“We are well positioned for the future and are focused on putting the right technology and policies in place to make our vision a reality,” said Ben Fowke, chairman, president and CEO, Xcel Energy. “Our 2018 carbon results demonstrate the significant gains we’re making in the transition to clean energy while still maintaining safe, reliable, and affordable service for our customers.”
Xcel Energy’s newly published report outlines the path to achieving its ambitious carbon reductions, as well as the results of the scientific study. The climate modeling experts concluded the company’s emissions reduction trajectory under its carbon vision is consistent with electric sector emissions in scenarios likely to achieve the temperature goals of the Paris climate agreement.
In 2018, Xcel Energy cut carbon emissions an additional 3% in one year. This reduction is notable because, according to the U.S. Energy Information Administration, carbon emissions for the electric power sector increased 2% in 2018.
Xcel Energy’s lower emissions are the result of continued high performance from the company’s nuclear plants, reduced coal generation, and an increase in generation from natural gas and some renewables.
The company’s new 600-MW Rush Creek wind farm in Colorado also came online last year — the company’s largest wind project to date.
The path to carbon-free electricity
Xcel Energy studied many pathways for achieving its goals and its carbon report identifies key elements for reducing carbon emissions 80% by 2030.
These elements include:
- Adding thousands of megawatts of wind and solar power to its system
- Incorporating both natural gas generation and battery storage to help balance high levels of renewables
- Retiring more coal units or changing coal unit operations to reduce emissions
- Supporting the strategic electrification of certain end uses, such as transportation, to create flexible demand

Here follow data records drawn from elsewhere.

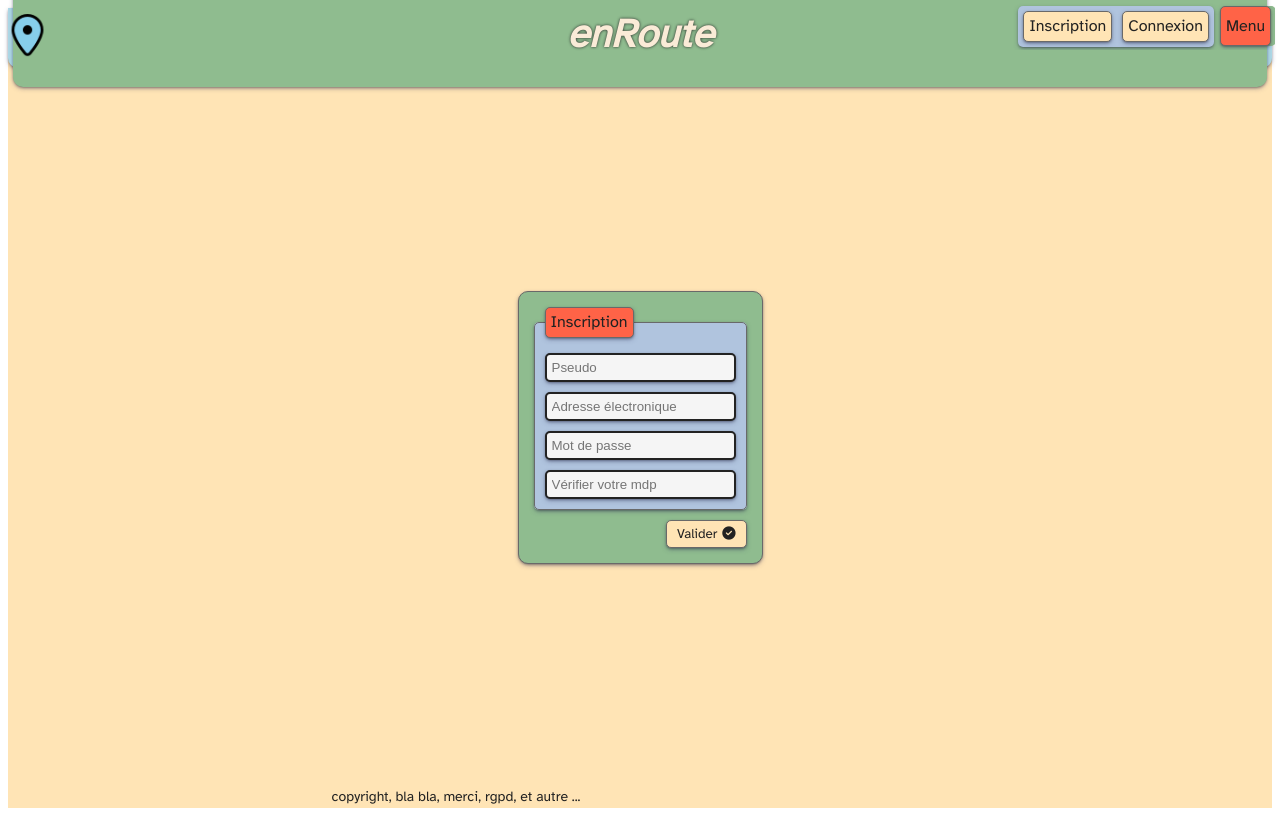
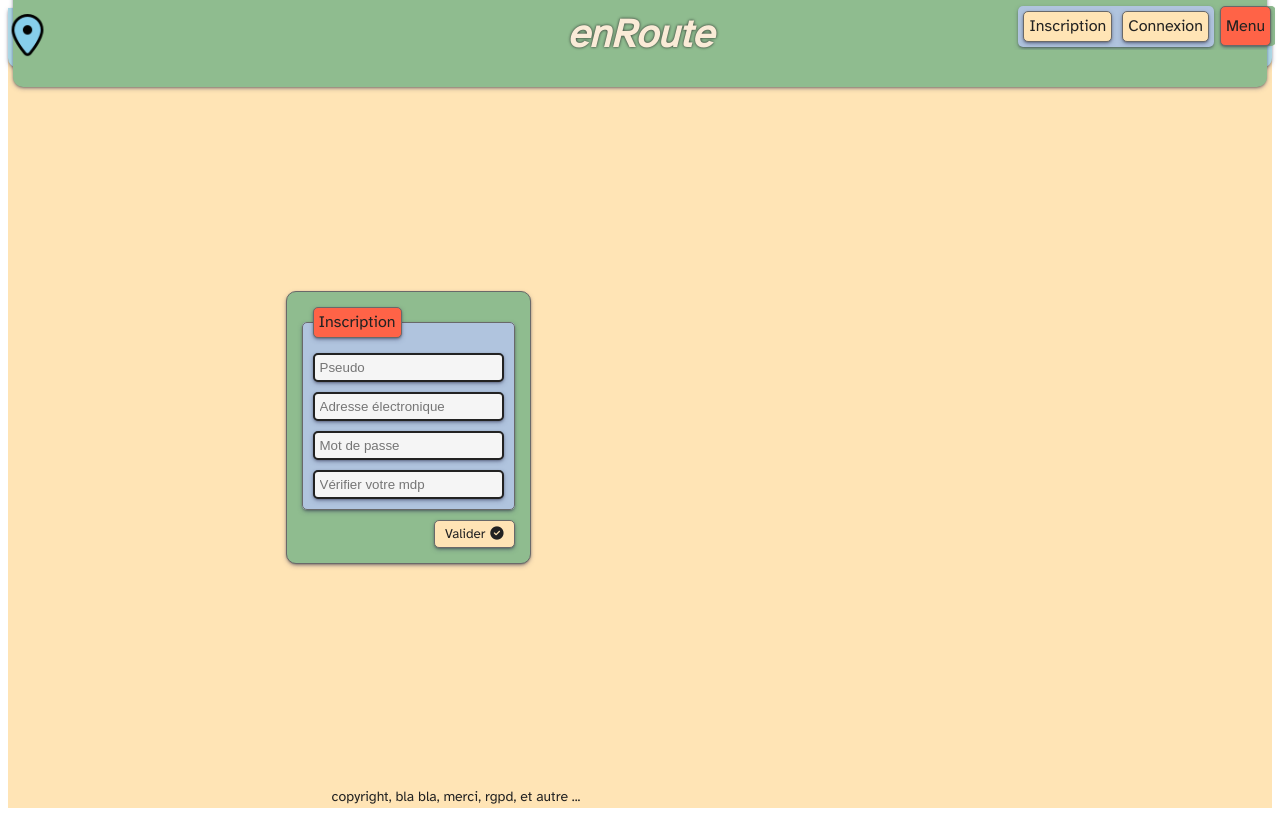
Before and after one commit to fab1aly/enRoute, a PHP site: page /sign-up in a window 1280 px wide. Run offline with PHP 8.4, Linux system fonts and the light colour scheme; a stand-in replaces the project's code that opens the database connection; some libraries are stand-ins or nearby versions.

Commit message:
fix sign ?

```diff
--- a/public/css/style.css
+++ b/public/css/style.css
@@ -48,6 +48,11 @@
   height: 100%;
   width: 100%;
   background-color: Moccasin;
+  display: flex;
+  justify-content: center;
+}
+#app main {
+  height: 100%;
 }
 
 @media (prefers-color-scheme: dark) {
@@ -1137,7 +1142,7 @@ header nav:hover menu {
 }
 
 #sign-container {
-  width: 100%;
+  width: 100vh;
   height: 100%;
   background-color: Moccasin;
   display: flex;
--- a/sass/element/_app.scss
+++ b/sass/element/_app.scss
@@ -4,6 +4,13 @@
     width: 100%;
 
     background-color: $button-color;
+
+    display: flex;
+    justify-content: center;
+
+    main {
+        height: 100%;
+    }
 
 }
 
--- a/sass/element/_sign.scss
+++ b/sass/element/_sign.scss
@@ -1,6 +1,6 @@
 #sign-container {
 
-    width: 100%;
+    width: 100vh;
     height: 100%;
 
     background-color: $button-color;
```
Also changed, not shown: 1 other file.
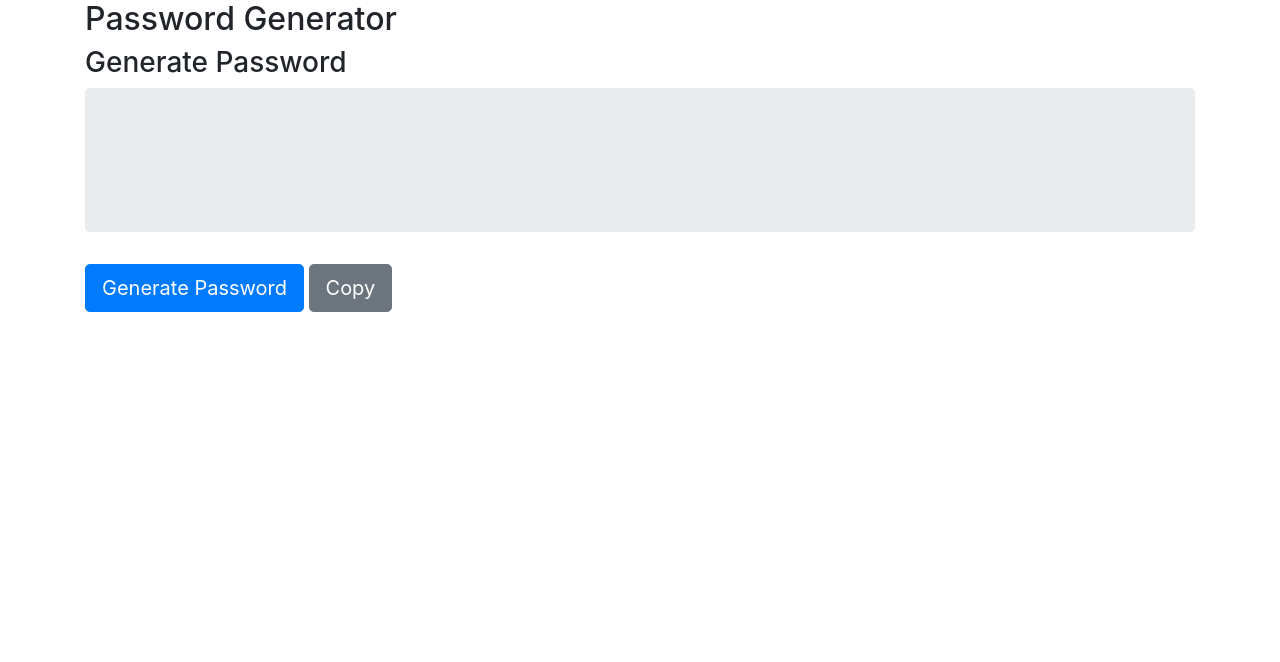
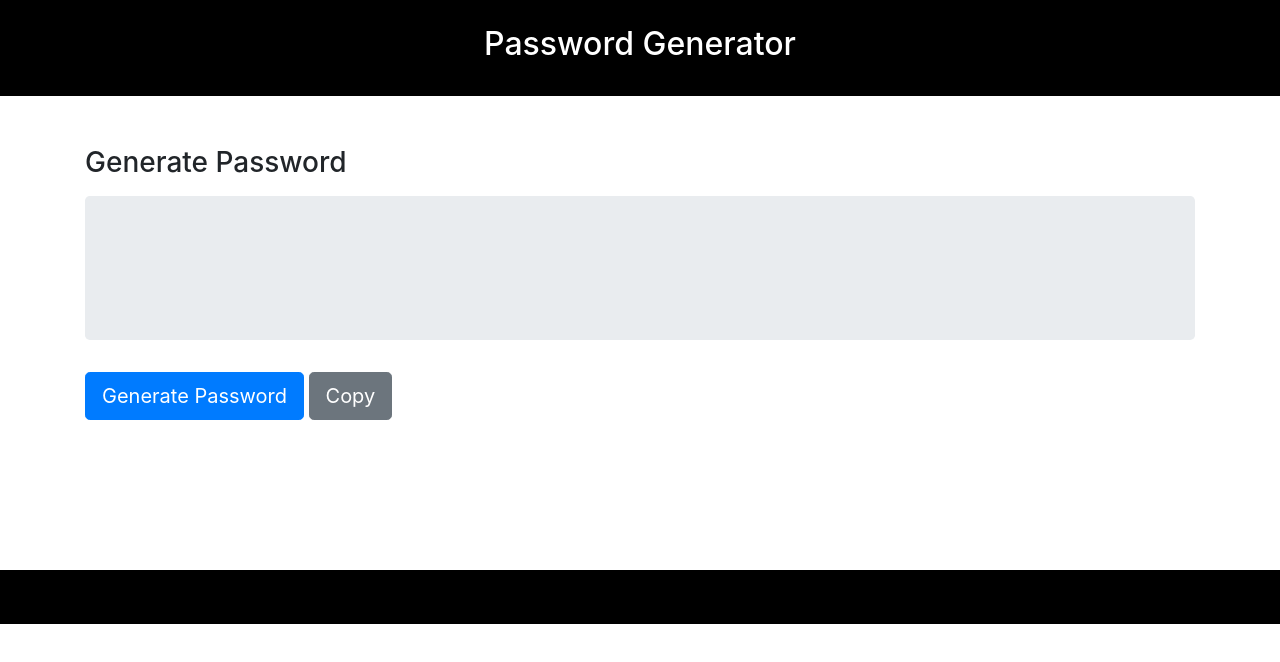
Before and after one commit to 7-Spades/Au-Homework-3, a plain HTML site: page index.html in a window 1280 px wide. Drawn offline with nearby package versions, Linux system fonts and the light colour scheme.

Commit message:
more style added

```diff
--- a/index.html
+++ b/index.html
@@ -5,20 +5,22 @@
     <meta name="viewport" content="width=device-width, initial-scale=1.0">
     <meta http-equiv="X-UA-Compatible" content="ie=edge">
     <link rel="stylesheet" href="https://stackpath.bootstrapcdn.com/bootstrap/4.4.1/css/bootstrap.min.css" integrity="sha384-Vkoo8x4CGsO3+Hhxv8T/Q5PaXtkKtu6ug5TOeNV6gBiFeWPGFN9MuhOf23Q9Ifjh" crossorigin="anonymous">
+    <link rel="stylesheet" href="style.css">
     <title>Password Generator</title>
 </head>
 
 <body>
-    <div class="container">
-        <div class="row">
-            <div class="col">
-                <h2>Password Generator</h2>
+    <header class="head">
+    <div class="container-12">
+        <div class="row justify-content-center">
+            <div class="justify-content-center">
+                <h2 >Password Generator</h2>
             </div>
         </div>
-
-
+    </header>
+<div class="container" id="panel">
         <div class="row">
-            <div class="col">
+            <div class="col pb-2">
                 <h3>Generate Password</h3>
             </div>
         </div>
@@ -43,8 +45,9 @@
 
         </div>
     </div>
-
-    <script text="text/javascript" src="script.js"></script>
+</div>
+<footer class="foot"></footer>
+<script text="text/javascript" src="script.js"></script>
 </body>
 
 </html>
```
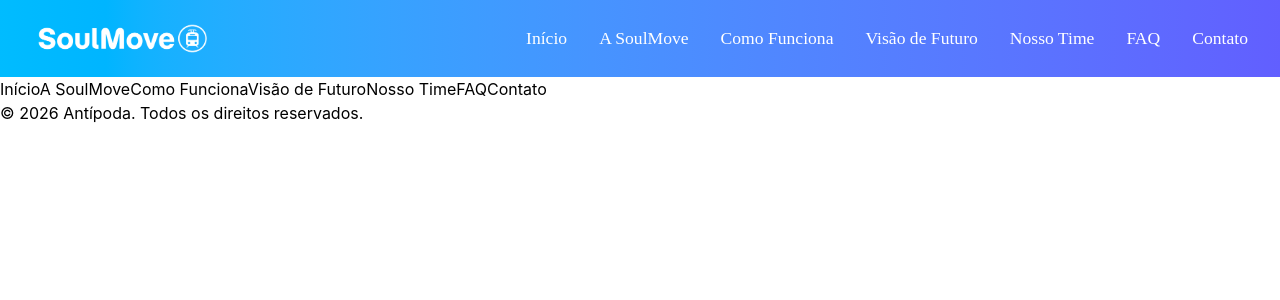
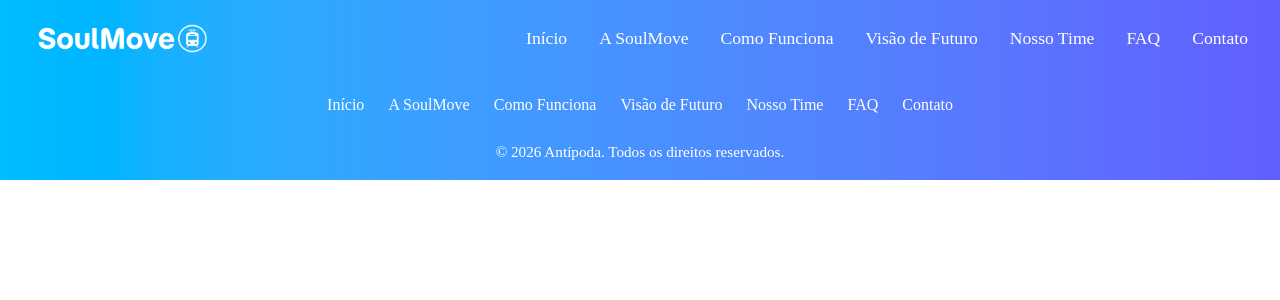
Before and after one commit to paulo-henrique253/soulmove-front-3, a React (Vite) app: page /roadmap in a window 1280 px wide. Shown: the top 300 px of the page. Built offline with nearby package versions, Linux system fonts and the light colour scheme.

Commit message:
feat: estilo footer e menu do footer

```diff
--- a/src/components/Footer.tsx
+++ b/src/components/Footer.tsx
@@ -2,11 +2,30 @@ import MenuFooter from "./MenuFooter";
 
 function Footer() {
     return (
-        <footer className="">
+        <footer className="
+        w-full
+        flex
+        flex-col
+        justify-center
+        items-center
+        gap-6
+        p-4
+        bg-linear-to-r
+        from-sky-400
+        to-indigo-500
+
+        md:gap-6
+        md-p8
+        ">
 
             <MenuFooter />
 
-            <p className="">
+            <p className="
+            text-center
+            font-['Lexend_Deca']
+            text-[clamp(.7rem,2vw,.95rem)]
+            text-white
+            ">
                 © 2026 Antípoda. Todos os direitos reservados.
             </p>
         </footer>
--- a/src/components/MenuFooter.tsx
+++ b/src/components/MenuFooter.tsx
@@ -1,33 +1,49 @@
 import { Link } from "react-router";
 
 function MenuFooter() {
+    const estilosLink = `
+    text-white
+    font-['Momo_Trust_Display']
+    font-normal
+    text-[clamp(.75rem,2.5vw,1rem)]
+    no-underline
+    whitespace-nowrap
+    hover:opacity-80 `;
+
     return (
-        <nav className="footer__menu">
-            <Link to="/" className="">
+        <nav className="
+        flex
+        flex-wrap
+        justify-center
+        items-center
+        gap-4
+        md:gap-6
+        ">
+            <Link to="/" className={estilosLink}>
                 Início
             </Link>
 
-            <Link to="/sobre" className="">
+            <Link to="/sobre" className={estilosLink}>
                 A SoulMove
             </Link>
 
-            <Link to="/funcionalidades" className="">
+            <Link to="/funcionalidades" className={estilosLink}>
                 Como Funciona
             </Link>
 
-            <Link to="/roadmap" className="">
+            <Link to="/roadmap" className={estilosLink}>
                 Visão de Futuro
             </Link>
 
-            <Link to="/integrantes" className="">
+            <Link to="/integrantes" className={estilosLink}>
                 Nosso Time
             </Link>
 
-            <Link to="/faq" className="">
+            <Link to="/faq" className={estilosLink}>
                 FAQ
             </Link>
 
-            <Link to="/contato" className="">
+            <Link to="/contato" className={estilosLink}>
                 Contato
             </Link>
         </nav>
```
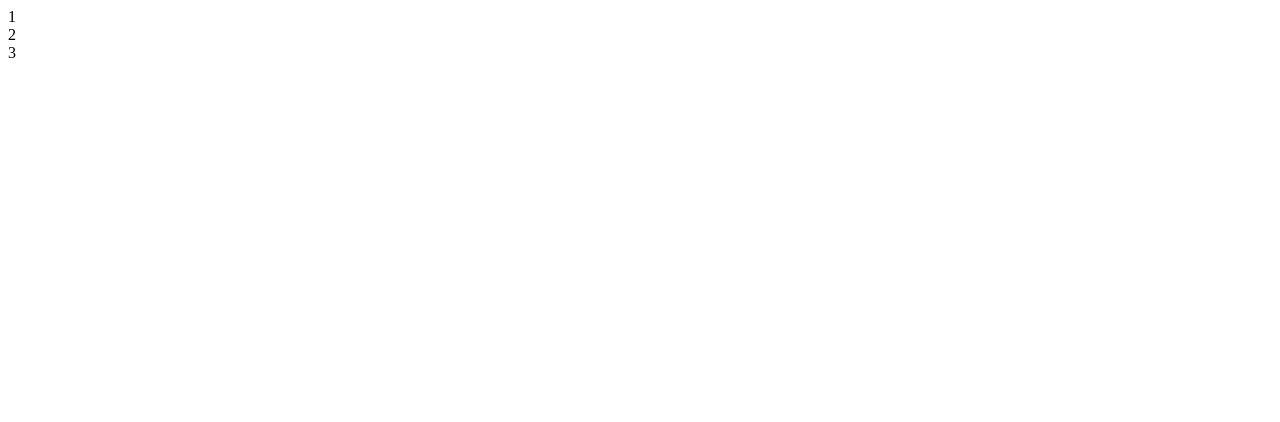
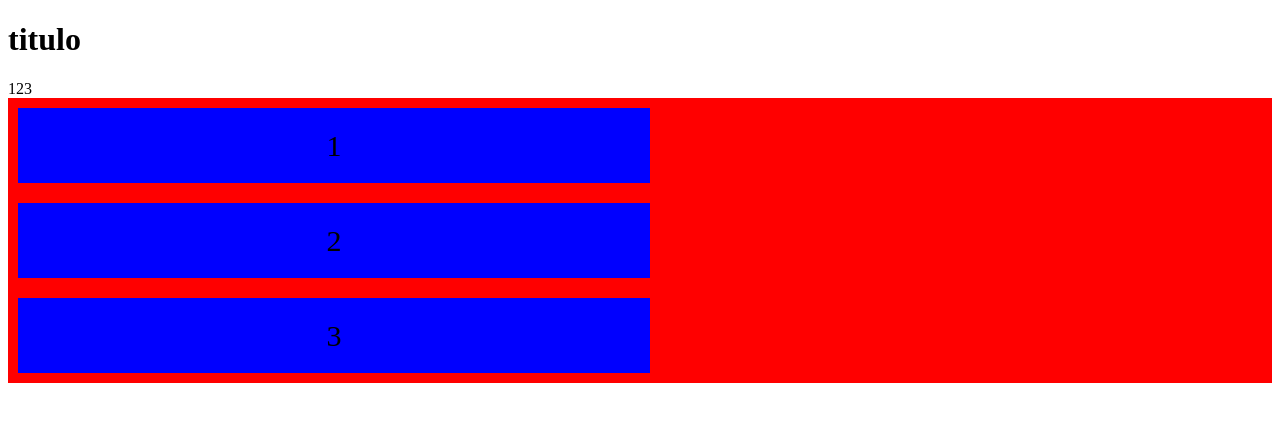
Before and after one commit to F0X18/FULL-STACK, a plain HTML site: page html/flexcontent.html in a window 1280 px wide. Drawn offline with Linux system fonts and the light colour scheme; files whose address does not match are found by name.

Commit message:
re-orden

```diff
--- /dev/null
+++ b/CSS/flexcontent.css
@@ -0,0 +1,17 @@
+#flex-container {
+    display: flex;
+    }
+.flex-container {
+        display: flex;
+        flex-direction: column;
+        background-color: red;
+        /* align-items: center; */
+        }
+.flex-container > div {
+        background-color: blue;
+        width: 50%;
+        margin: 10px;
+        text-align: center;
+        line-height: 75px;
+        font-size: 30px;
+        }
--- a/html/flexcontent.css
+++ /dev/null
@@ -1,2 +0,0 @@
-#flex-container {
-    display: flex;
--- a/html/flexcontent.html
+++ b/html/flexcontent.html
@@ -5,14 +5,21 @@
     <meta http-equiv="X-UA-Compatible" content="IE=edge">
     <meta name="viewport" content="width=device-width, initial-scale=1.0">
     <title>Document</title>
+    <link rel="stylesheet" href="C:\Users\User\Desktop\A\FULL-STACK\CSS\flexcontent.css">
 </head>
 <body>
 
+    <h1>titulo</h1>
     <div id="flex-container">
         <div>1</div>
         <div>2</div>
         <div>3</div>
         </div>
+    <div class="flex-container">
+        <div>1</div>
+        <div>2</div>
+        <div>3</div>
+    </div>
 
 
 </body>
```
Also changed, not shown: CSS/ejercicio105resuelto.css (renamed from html/ejercicio105resuelto.css), CSS/stylo105.css (renamed from html/stylo105.css), CSS/stylo106-1.css (renamed from html/stylo106-1.css).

- Investing in critical infrastructure, such as transmission and advanced grid technology for our distribution system
Beyond 2030, the company will need new carbon-free 24/7 technologies that are not yet commercially available at the cost and scale required. To serve customers with 100% carbon-free electricity by 2050, the company is calling for more research, innovation and demonstration of advanced carbon-free technologies, such as power to gas, seasonal energy storage, advanced nuclear or small modular reactors, carbon capture and storage, deep rock geothermal or other technologies.